In Job chapter 8, Bildad the Shuhite, in an attempt to show that Job was a hypocrite, makes an appeal to ancient wisdom (verses 8-10).
For enquire, I pray thee, of the former age, and prepare thyself to the search of their fathers: (For we are but of yesterday, and know nothing, because our days upon earth are a shadow) Shall not they teach thee, and tell thee, and utter words out of their heart?
He then seems to quote an ancient proverb about papyrus (verses 11-19).
Job 8:11 - 19
Can the rush grow up without mire? can the flag grow without water? Whilst it is yet in his greenness, and not cut down, it withereth before any other herb. So are the paths of all that forget God; and the hypocrite's hope shall perish: Whose hope shall be cut off, and whose trust shall be a spider's web. He shall lean upon his house, but it shall not stand: he shall hold it fast, but it shall not endure. He is green before the sun, and his branch shooteth forth in his garden. His roots are wrapped about the heap, and seeth the place of stones. If he destroy him from his place, then it shall deny him, saying, I have not seen thee. Behold, this is the joy of his way, and out of the earth shall others grow.
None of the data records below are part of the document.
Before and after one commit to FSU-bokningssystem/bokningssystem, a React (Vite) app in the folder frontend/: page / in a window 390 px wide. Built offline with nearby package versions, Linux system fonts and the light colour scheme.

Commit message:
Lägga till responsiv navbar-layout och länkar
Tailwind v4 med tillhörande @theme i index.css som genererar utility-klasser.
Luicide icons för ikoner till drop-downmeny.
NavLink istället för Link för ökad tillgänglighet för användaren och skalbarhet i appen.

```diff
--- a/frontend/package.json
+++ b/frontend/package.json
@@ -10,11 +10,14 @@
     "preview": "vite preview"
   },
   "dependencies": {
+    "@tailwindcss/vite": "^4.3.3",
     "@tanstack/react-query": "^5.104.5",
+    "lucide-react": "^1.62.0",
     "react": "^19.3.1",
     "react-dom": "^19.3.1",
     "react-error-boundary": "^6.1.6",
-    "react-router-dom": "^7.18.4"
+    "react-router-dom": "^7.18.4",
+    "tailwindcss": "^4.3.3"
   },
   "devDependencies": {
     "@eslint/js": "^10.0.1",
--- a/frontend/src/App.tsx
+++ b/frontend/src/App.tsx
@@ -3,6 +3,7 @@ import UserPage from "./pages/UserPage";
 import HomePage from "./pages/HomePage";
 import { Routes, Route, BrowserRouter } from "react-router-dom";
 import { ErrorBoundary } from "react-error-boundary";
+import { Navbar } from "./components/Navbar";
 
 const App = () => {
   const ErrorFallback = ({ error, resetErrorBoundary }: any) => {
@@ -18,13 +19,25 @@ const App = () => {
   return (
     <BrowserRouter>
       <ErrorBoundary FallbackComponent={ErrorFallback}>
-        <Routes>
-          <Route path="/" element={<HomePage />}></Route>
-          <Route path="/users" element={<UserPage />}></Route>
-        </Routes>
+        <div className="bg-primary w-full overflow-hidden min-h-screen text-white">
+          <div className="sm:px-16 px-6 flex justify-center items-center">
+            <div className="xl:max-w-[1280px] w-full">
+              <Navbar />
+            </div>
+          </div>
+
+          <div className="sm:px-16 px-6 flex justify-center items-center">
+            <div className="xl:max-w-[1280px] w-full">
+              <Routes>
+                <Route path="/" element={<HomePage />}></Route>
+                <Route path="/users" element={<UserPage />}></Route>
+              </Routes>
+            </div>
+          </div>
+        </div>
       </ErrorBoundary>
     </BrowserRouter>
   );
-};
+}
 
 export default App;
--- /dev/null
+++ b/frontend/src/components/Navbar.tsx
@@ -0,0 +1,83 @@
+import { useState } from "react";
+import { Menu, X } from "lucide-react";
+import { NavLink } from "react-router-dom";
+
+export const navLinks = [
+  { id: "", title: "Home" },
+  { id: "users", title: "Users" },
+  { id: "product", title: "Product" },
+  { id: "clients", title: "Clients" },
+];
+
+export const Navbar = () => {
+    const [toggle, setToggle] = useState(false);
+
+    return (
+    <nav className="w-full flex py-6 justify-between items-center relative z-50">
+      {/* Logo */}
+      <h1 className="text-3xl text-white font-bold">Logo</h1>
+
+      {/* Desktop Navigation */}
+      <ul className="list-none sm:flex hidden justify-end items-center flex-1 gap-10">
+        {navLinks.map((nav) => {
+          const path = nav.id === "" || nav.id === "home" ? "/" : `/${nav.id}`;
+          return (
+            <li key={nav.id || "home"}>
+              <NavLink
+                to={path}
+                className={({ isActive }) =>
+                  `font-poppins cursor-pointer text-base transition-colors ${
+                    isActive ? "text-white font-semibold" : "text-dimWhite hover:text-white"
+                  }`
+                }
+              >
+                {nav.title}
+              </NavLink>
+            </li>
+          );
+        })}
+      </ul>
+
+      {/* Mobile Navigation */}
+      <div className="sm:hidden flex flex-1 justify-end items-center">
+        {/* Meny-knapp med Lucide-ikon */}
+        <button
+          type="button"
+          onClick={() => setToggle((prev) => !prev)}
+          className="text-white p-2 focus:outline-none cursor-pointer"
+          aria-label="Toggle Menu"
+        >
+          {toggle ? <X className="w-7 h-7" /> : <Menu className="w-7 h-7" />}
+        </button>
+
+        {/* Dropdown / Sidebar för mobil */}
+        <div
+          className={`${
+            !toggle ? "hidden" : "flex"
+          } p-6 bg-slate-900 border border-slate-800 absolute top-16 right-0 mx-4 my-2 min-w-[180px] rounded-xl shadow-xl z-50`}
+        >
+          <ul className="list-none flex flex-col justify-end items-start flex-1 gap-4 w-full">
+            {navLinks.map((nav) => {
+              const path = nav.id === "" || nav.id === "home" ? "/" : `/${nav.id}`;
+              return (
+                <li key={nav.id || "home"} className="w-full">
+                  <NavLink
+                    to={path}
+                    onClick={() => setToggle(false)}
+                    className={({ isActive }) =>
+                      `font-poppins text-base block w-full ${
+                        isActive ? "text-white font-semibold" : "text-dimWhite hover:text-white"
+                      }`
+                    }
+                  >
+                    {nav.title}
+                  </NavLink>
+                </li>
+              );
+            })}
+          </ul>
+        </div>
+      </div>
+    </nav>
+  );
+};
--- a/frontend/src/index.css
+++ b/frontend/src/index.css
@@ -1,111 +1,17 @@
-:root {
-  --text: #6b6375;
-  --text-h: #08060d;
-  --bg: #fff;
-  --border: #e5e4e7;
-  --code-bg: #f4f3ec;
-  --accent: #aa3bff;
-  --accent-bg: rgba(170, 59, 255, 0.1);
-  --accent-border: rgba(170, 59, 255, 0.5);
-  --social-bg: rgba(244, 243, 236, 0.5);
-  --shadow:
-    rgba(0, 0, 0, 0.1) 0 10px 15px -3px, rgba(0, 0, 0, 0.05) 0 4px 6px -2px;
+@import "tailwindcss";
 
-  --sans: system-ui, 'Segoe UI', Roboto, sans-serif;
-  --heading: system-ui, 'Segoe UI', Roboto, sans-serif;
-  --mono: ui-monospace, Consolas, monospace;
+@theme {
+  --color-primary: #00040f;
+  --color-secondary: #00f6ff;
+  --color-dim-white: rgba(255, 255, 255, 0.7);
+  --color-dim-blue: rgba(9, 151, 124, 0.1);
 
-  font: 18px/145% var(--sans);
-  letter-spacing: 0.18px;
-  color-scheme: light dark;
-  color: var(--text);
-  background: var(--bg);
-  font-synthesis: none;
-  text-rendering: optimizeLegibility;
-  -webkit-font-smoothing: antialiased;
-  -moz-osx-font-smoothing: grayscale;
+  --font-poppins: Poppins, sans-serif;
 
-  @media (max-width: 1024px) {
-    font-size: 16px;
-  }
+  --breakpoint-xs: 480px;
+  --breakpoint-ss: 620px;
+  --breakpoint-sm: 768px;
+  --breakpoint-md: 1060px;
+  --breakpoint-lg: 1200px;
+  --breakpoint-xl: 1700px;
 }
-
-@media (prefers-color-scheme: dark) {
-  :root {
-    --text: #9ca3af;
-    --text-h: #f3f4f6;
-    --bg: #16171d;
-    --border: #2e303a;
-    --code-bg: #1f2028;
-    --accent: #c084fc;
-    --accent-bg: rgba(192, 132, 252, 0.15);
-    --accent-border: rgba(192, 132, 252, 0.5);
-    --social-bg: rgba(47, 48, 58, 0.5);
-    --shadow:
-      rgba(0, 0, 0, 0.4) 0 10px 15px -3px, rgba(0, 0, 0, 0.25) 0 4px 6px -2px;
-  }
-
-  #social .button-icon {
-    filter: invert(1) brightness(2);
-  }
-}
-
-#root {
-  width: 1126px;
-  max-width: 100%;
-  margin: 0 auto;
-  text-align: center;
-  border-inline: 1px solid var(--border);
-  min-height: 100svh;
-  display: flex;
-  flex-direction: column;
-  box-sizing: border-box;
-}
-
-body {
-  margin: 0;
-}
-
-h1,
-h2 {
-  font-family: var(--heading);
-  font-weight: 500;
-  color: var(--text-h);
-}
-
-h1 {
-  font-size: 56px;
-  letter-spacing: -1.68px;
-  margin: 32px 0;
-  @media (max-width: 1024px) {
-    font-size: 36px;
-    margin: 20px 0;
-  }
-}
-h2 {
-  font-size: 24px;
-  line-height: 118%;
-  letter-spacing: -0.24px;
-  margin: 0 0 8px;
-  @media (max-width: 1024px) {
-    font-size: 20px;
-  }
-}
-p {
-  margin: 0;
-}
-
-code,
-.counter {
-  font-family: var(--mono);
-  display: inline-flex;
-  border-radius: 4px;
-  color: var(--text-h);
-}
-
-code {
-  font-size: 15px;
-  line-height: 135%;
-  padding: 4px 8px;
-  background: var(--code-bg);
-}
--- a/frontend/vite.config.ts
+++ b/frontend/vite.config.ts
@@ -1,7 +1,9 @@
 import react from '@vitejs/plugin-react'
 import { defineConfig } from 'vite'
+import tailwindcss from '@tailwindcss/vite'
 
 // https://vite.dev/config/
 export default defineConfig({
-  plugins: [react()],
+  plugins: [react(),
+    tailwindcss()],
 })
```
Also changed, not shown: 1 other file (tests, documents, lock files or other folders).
Is this a quote from some earlier text? If it is, which text is it? We now have recovered so much from ancient Egyptian, Babylonian, and Sumerian mythologies, that it seems reasonable to me that someone at some point in time has found what he is quoting.